The input:

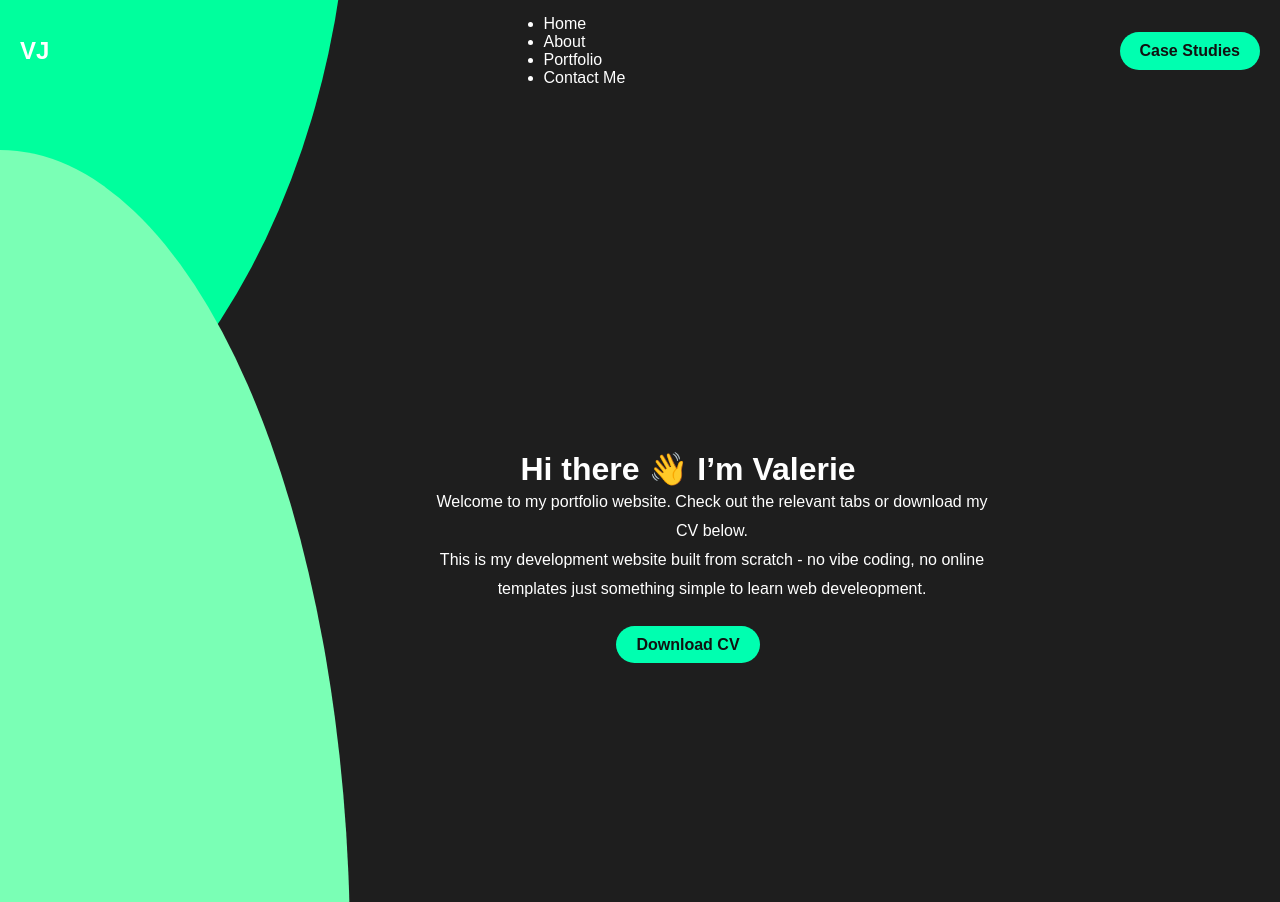
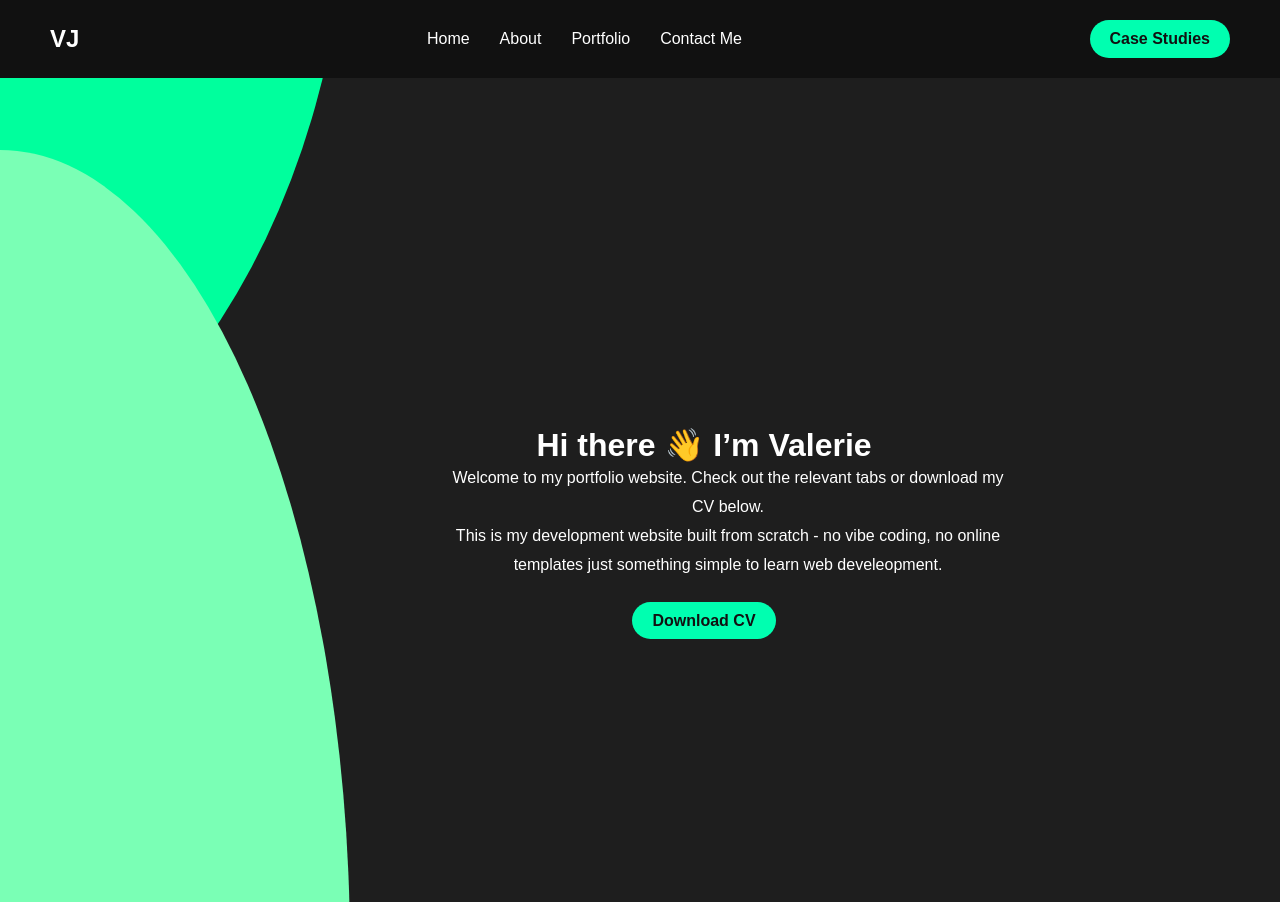
Before and after one commit to valeriej0nes/test-repo, a plain HTML site: page index.html in a window 1280 px wide. After the commit the page ends 800 px from the top, so only its background shows below. Drawn offline with Linux system fonts and the light colour scheme.

Commit message:
Update style.css

```diff
--- a/style.css
+++ b/style.css
@@ -13,6 +13,11 @@ body {
     flex-direction: column;
     min-height: 100vh;
     overflow-x: hidden;
+}
+
+html, body {
+  height: 100%;
+  overflow: hidden;
 }
 
 .blob-dark {
@@ -37,6 +42,7 @@ body {
   z-index: -1;
 }
 
+
 /* Line Spacing */
 p {
   line-height: 1.8;
@@ -45,10 +51,10 @@ p {
 /* Navbar */
 nav {
     display: flex;
-    flex-wrap: wrap; /* allows items to wrap on small screens */
     justify-content: space-between;
     align-items: center;
-    padding: 15px 20px;
+    padding: 20px 50px;
+    background-color: #111;
 }
 
 nav .logo {
@@ -57,8 +63,9 @@ nav .logo {
 }
 
 nav ul {
-    flex-wrap: wrap;
-    gap: 15px;
+    display: flex;
+    list-style: none;
+    gap: 30px;
 }
 
 nav ul li a {
@@ -129,6 +136,6 @@ nav ul li a:hover {
 
 @media (min-width: 1024px) {
   .hero-content {
-    margin-left: 6rem; /* more space on big screens */
+    margin-left: 8rem; /* more space on big screens */
   }
 }
```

Work request: What lines in the listing contain "screens"? Copy them all.

Task response:
-    flex-wrap: wrap; /* allows items to wrap on small screens */
-    margin-left: 6rem; /* more space on big screens */
+    margin-left: 8rem; /* more space on big screens */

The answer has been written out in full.